What you need to do —
Look through the data that follows and copy each line with the string "flex".

(Code change snippets)

*** Block opens ***

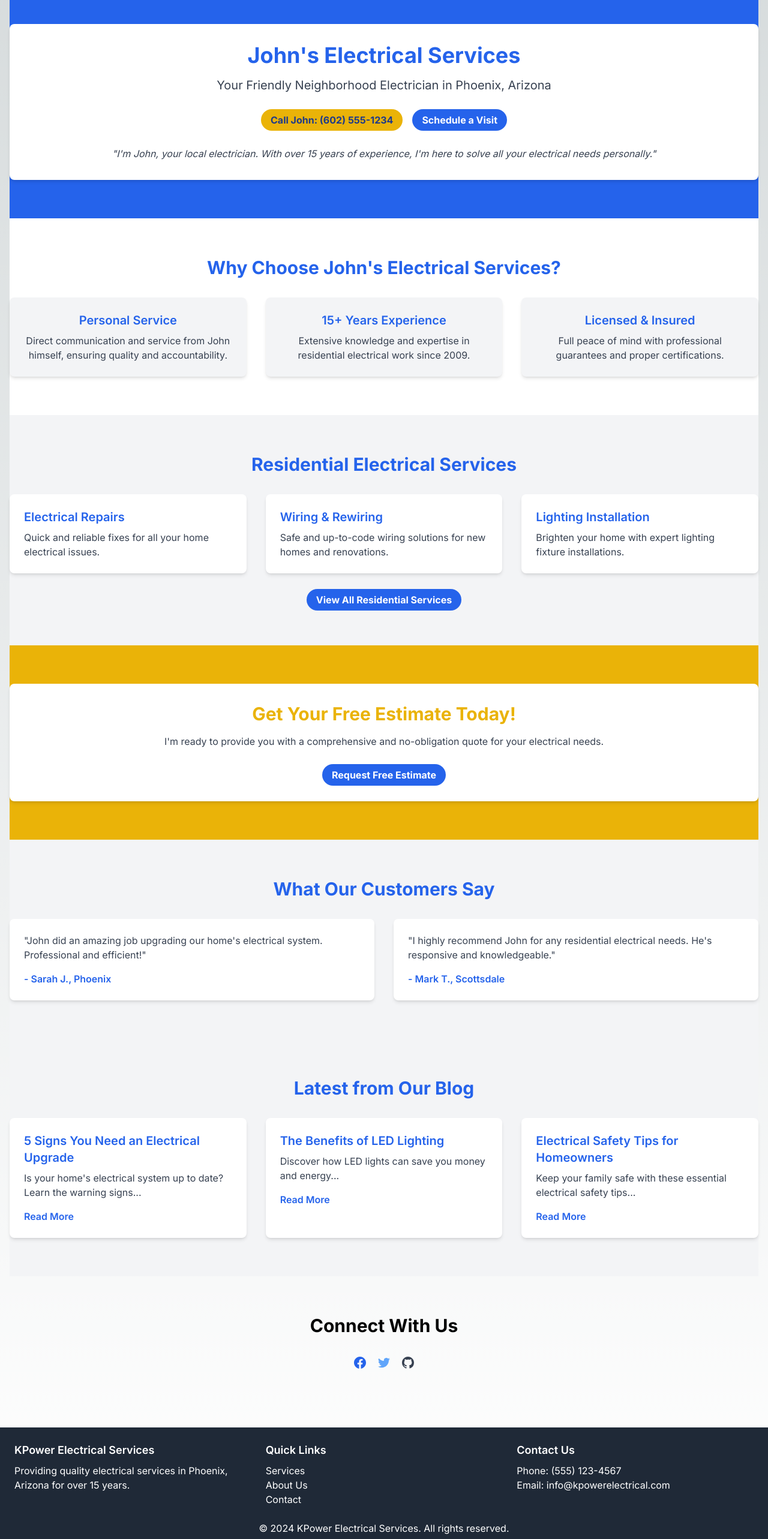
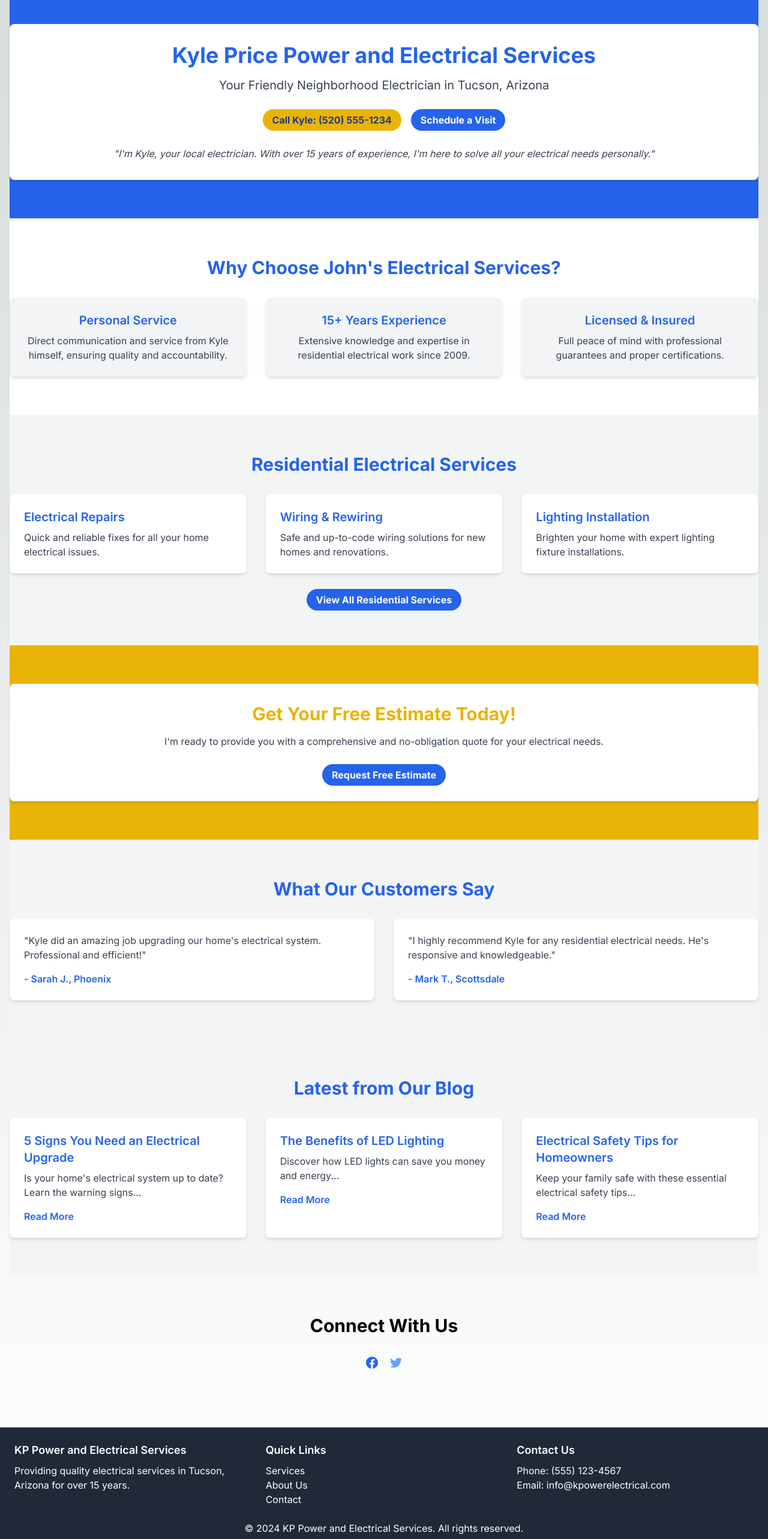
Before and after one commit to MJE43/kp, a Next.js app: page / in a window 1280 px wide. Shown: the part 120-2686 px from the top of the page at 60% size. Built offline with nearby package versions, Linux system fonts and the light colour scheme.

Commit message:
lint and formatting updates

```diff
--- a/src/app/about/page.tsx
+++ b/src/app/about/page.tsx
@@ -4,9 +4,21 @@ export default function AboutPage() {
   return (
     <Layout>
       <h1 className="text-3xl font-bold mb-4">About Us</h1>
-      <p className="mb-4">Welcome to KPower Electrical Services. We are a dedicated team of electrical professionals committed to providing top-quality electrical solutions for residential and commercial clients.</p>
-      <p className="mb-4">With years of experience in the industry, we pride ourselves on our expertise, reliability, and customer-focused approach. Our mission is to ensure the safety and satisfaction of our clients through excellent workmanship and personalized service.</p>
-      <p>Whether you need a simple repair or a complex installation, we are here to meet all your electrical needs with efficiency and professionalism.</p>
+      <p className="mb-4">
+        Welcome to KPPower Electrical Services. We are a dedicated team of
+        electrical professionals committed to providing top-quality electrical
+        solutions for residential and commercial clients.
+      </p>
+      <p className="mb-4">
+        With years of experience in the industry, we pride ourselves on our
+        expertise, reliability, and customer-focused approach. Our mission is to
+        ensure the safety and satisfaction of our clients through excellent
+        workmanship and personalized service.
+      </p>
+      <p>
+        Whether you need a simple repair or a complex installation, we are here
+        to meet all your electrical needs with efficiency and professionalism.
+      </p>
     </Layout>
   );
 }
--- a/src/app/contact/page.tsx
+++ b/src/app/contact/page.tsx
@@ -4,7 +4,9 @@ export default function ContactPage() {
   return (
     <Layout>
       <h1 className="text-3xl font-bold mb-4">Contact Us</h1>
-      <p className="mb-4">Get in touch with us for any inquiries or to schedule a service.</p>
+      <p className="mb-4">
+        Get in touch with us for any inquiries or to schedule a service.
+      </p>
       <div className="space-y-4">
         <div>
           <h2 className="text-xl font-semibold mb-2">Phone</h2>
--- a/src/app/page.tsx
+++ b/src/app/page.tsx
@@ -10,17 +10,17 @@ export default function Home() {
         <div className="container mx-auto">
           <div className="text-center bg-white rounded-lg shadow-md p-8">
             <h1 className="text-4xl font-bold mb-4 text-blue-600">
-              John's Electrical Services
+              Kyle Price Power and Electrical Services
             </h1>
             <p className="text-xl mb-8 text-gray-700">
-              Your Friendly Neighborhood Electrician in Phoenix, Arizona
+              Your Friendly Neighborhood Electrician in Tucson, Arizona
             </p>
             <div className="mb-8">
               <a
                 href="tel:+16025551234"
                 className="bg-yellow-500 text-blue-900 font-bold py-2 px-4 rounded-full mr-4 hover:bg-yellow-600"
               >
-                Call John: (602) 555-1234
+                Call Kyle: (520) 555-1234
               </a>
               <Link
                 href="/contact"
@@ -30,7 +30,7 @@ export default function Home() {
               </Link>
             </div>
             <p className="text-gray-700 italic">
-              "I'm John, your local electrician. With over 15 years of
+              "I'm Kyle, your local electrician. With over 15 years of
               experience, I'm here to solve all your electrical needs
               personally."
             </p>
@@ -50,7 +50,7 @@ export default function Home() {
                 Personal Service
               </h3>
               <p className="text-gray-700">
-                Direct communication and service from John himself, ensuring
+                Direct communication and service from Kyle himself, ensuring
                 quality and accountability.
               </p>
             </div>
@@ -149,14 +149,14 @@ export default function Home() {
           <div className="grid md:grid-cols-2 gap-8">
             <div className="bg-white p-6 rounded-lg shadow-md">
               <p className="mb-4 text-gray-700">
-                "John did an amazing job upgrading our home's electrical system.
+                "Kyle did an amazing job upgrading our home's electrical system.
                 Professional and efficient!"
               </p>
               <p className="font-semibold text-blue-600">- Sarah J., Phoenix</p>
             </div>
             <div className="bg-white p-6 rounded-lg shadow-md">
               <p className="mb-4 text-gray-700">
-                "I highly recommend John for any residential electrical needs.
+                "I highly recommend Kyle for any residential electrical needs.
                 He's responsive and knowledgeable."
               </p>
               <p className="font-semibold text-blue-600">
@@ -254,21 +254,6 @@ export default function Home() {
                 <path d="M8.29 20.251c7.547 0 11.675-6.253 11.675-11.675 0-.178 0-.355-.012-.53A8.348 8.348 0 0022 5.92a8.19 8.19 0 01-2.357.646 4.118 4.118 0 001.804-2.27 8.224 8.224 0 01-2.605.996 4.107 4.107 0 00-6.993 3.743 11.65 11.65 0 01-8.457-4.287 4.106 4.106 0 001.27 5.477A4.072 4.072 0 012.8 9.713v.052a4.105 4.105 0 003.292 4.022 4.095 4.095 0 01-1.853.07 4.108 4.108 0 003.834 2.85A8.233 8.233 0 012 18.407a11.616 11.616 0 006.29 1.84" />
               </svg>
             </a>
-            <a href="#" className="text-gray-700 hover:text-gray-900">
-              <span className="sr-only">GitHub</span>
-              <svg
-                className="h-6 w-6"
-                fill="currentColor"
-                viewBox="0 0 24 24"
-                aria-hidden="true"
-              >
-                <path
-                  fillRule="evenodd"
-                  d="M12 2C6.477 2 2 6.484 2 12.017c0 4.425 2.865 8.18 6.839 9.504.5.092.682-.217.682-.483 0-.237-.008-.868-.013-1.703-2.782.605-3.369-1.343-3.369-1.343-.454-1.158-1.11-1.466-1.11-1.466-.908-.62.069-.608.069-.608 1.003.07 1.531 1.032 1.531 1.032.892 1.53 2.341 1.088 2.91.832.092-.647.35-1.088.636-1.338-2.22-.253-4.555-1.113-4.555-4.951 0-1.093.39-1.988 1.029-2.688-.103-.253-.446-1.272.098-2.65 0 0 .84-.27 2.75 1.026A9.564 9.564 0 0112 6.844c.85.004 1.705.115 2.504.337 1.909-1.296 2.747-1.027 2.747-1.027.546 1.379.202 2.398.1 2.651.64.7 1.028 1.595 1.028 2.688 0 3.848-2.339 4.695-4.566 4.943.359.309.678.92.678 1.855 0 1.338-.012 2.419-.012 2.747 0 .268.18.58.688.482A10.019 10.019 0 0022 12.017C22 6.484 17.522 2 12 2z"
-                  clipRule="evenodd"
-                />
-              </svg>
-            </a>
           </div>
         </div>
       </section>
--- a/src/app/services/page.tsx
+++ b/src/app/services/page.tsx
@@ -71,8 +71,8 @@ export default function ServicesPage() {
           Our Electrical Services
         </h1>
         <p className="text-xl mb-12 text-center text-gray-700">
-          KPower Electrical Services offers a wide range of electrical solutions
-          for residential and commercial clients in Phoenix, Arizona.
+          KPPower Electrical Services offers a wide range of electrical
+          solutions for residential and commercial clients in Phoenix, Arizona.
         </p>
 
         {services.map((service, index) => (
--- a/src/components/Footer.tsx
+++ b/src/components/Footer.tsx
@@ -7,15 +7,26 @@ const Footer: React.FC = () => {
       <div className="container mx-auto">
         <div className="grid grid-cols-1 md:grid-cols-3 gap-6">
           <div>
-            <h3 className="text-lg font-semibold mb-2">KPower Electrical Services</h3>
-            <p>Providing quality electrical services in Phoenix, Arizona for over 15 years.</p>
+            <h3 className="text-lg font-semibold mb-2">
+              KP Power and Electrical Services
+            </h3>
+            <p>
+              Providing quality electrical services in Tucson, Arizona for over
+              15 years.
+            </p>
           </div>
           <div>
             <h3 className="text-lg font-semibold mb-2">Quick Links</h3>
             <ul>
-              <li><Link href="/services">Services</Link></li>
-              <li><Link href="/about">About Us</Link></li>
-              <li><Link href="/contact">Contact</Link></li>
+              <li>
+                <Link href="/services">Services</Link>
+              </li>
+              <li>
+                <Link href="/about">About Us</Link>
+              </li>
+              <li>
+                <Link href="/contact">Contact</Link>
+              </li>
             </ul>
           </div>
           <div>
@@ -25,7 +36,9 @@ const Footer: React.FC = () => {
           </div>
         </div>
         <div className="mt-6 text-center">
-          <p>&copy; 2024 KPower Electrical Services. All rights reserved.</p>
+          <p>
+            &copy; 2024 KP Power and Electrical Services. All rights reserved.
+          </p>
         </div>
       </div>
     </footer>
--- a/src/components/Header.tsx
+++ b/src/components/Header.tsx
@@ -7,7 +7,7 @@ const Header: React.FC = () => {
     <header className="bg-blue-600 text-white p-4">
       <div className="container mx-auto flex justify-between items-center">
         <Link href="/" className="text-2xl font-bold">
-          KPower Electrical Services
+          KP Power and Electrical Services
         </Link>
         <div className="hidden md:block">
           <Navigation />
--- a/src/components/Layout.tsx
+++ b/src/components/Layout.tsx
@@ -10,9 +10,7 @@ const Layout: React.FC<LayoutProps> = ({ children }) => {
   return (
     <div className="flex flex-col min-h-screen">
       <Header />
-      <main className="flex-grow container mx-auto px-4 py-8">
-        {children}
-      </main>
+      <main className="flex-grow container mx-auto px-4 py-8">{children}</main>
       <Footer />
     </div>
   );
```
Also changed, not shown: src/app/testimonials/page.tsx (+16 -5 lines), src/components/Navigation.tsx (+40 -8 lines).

*** Block closes ***

Final answer —
       <div className="container mx-auto flex justify-between items-center">
     <div className="flex flex-col min-h-screen">
-      <main className="flex-grow container mx-auto px-4 py-8">
+      <main className="flex-grow container mx-auto px-4 py-8">{children}</main>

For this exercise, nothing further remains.